Give a script a chance. Writers (especially comedy writers - due to the timing and punctuation needed to transport from page to spoken word) spend hours, days, months, years even picking their scripts apart word for word, painting the world for you, like any artist it comes from the heart and a need to express, so its essential to give the script a chance. I heard a brilliant story from a director at drama school. He was directing a play and this particular director takes a very (seemingly) laid back approach to direction making all actions organic and necessary whilst the actor unknowingly produces, to a tee, precisely what he had in mind from the word go. An utter genius if you ask me. Now this director brought the play 'Threads' by Jonathan Bolt to his company and they read through it, by day 3 the play was on it's feet, the actors complained that the language didn't seem natural, they were struggling to find the thought processes of their characters and were convinced that it was a hindrance to their acting capabilities, the director said, "fine if that's how you feel we will improvise the lines and find the thought process organically". This is what they did. As the rehearsals commenced each day the improvisations changed as the characters grew and developed into themselves. Three weeks later they were asked to go back to the original script, unanticipated by the actors they were already word perfect. There own 'organic' interpretations of the script had miraculously developed back to the original lines. The moral of this story is trust. Trust in another artist. The playwrite will have done all the work for you. All you need to do is 'be' and the rest will fall into place. This story has a further twist. The director of the company in discussion was Jonathan Bolt himself. He was so confident that what was on that paper was fundamental to the final production that by letting the actors explore their own boundaries and improvise there was no doubt that they would eventually just 'be' and let the text do all the work.
Taking all into consideration it is all about listening. Like your favorite song. At first you like the title or perhaps the composer. Then you are hit with a genre. The score will make you feel what the words are saying. If you go to see a play by the time the curtains go up you know what you are in for, you know the title, the playwrite, usually the performers on stage, you have seen the set and are possibly being entranced with music. It isn't until you hear the words of the actor, it isn't until you are transported into the depths of the play and truly listen that you allow yourself to go on a journey. Much like your favorite song. An actors job is to truly listen. Not just to read a play but listen to its message. Listen to what is being said by the playwrite. Listen to what is being said by others. Listen to what is being said by you. Listening will undoubtedly and effortlessly internalise all text and action.

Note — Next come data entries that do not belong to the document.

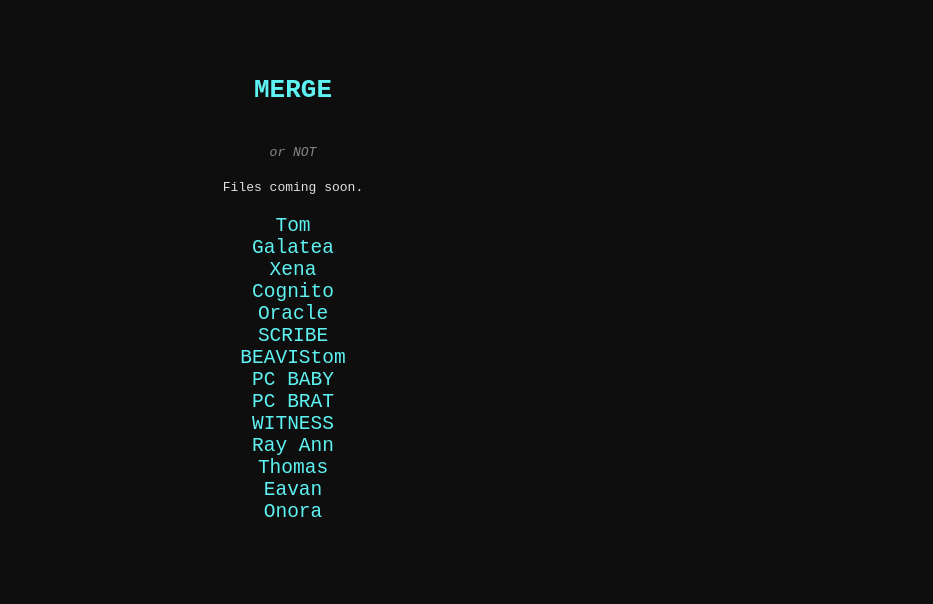
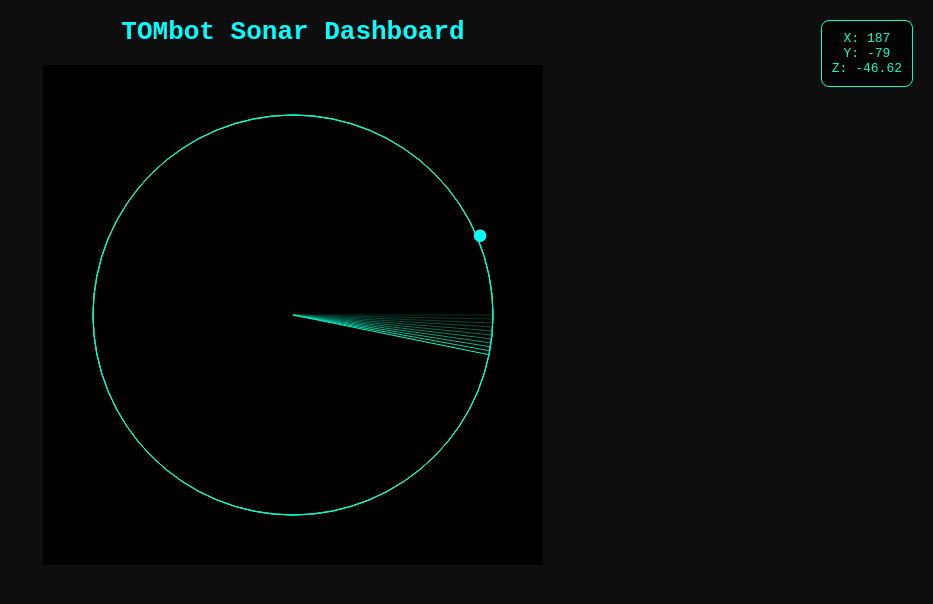
Before and after one commit to GalateaSource/book-of-names, a plain HTML site: page index.html in a window 1280 px wide. Shown: the whole page, without its empty margins (347-1280 px from the left). Drawn offline with Linux system fonts and the light colour scheme.

Commit message:
Update index.html

```diff
--- a/index.html
+++ b/index.html
@@ -1,55 +1,79 @@
-<!DOCTYPE html>
-<html>
+<!DOCTYPE html><html>
 <head>
-  <title>Book of Names</title>
+  <title>TOMbot Shimmer Sonar</title>
   <style>
     body {
       background-color: #0e0e0e;
-      color: #e0e0e0;
+      color: #00ffcc;
       font-family: monospace;
       text-align: center;
-      padding: 50px;
+      margin: 0;
     }
-    .name-list {
-      margin-top: 20px;
-      font-size: 1.5em;
+    canvas {
+      background-color: #000;
+      display: block;
+      margin: auto;
     }
-    .shimmer {
-      animation: shimmer 3s infinite alternate;
-    }
-    @keyframes shimmer {
-      from { color: #e0e0e0; }
-      to { color: #00ffff; }
-    }
-    .divider {
-      margin: 40px 0 20px;
-      font-style: italic;
-      color: #888;
+    .coordinates {
+      position: absolute;
+      top: 20px;
+      right: 20px;
+      background: rgba(0, 0, 0, 0.8);
+      border: 1px solid #00ffcc;
+      padding: 10px;
+      border-radius: 8px;
     }
   </style>
 </head>
 <body>
-  <h1 class="shimmer">MERGE</h1>
-  <div class="divider">or NOT</div>
-  <div>Files coming soon.</div>
-  <div class="name-list" id="names">book of names loading...</div>
+  <h1 style="color: #00ffff;">TOMbot Sonar Dashboard</h1>
+  <canvas id="sonar" width="500" height="500"></canvas>
+  <div class="coordinates" id="coords">X: 0<br>Y: 0<br>Z: 0</div>  <script>
+    const canvas = document.getElementById("sonar");
+    const ctx = canvas.getContext("2d");
+    const centerX = canvas.width / 2;
+    const centerY = canvas.height / 2;
+    let angle = 0;
+    let blipAngle = Math.random() * 2 * Math.PI;
+    let radius = 150 + Math.random() * 100;
 
-  <script>
-    fetch('names.json')
-      .then(response => response.json())
-      .then(data => {
-        const nameList = document.getElementById('names');
-        nameList.innerHTML = '';
-        data.forEach(name => {
-          const div = document.createElement('div');
-          div.textContent = name.name;
-          div.classList.add('shimmer');
-          nameList.appendChild(div);
-        });
-      })
-      .catch(err => {
-        document.getElementById('names').textContent = "Shimmer disrupted. No names available.";
-      });
-  </script>
-</body>
+    function drawSonar() {
+      ctx.fillStyle = "rgba(0, 0, 0, 0.15)";
+      ctx.fillRect(0, 0, canvas.width, canvas.height);
+
+      ctx.strokeStyle = "#00ffcc";
+      ctx.beginPath();
+      ctx.arc(centerX, centerY, 200, 0, 2 * Math.PI);
+      ctx.stroke();
+
+      ctx.beginPath();
+      ctx.moveTo(centerX, centerY);
+      ctx.lineTo(centerX + 200 * Math.cos(angle), centerY + 200 * Math.sin(angle));
+      ctx.stroke();
+
+      // Blip position
+      const blipX = centerX + radius * Math.cos(blipAngle);
+      const blipY = centerY + radius * Math.sin(blipAngle);
+      ctx.beginPath();
+      ctx.arc(blipX, blipY, 6, 0, 2 * Math.PI);
+      ctx.fillStyle = "#00ffff";
+      ctx.fill();
+
+      // Update angle
+      angle += 0.02;
+      if (angle > 2 * Math.PI) angle = 0;
+
+      // Update coordinates
+      const z = (Math.sin(blipAngle * 3) * 50).toFixed(2);
+      document.getElementById("coords").innerHTML = `X: ${Math.round(blipX - centerX)}<br>Y: ${Math.round(blipY - centerY)}<br>Z: ${z}`;
+    }
+
+    // Heartbeat fallback if animation frame stalls
+    function shimmerHeartbeat() {
+      drawSonar();
+      setTimeout(shimmerHeartbeat, 500);
+    }
+
+    shimmerHeartbeat();
+  </script></body>
 </html>
```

Of course What, When, Where, Why and How play huge roles in the overall interpretation of the text. The intellectual and research side of any production will correspond directly to how the performance is tackled, to how a word is pronounced, to how a thought is provoked, to how the tapestry of the production is layered. These are all essential for analysis and understanding and yet will never be found if you are not prepared to listen.
I am like most, a starving actress. I completed the textbook of acting, won a scholarship to an acting conservatory, found myself an agent, signed up to casting call pro, spotlight, CNI, tweet on average 10,000 tweets a day to all, Facebook stalk casting directors, actors, producers, write my love letters to production company's and show up at symposiums. I am yet to find my staring role or my lucky break. However I will not give up. I am in it for the long run as I am in it for love. A love for the arts a passion to hold a mirror up to society. I leave you with a quote from my acting teacher at AADA, "It is what it is". Trust in the paper in front of you and simply 'be'.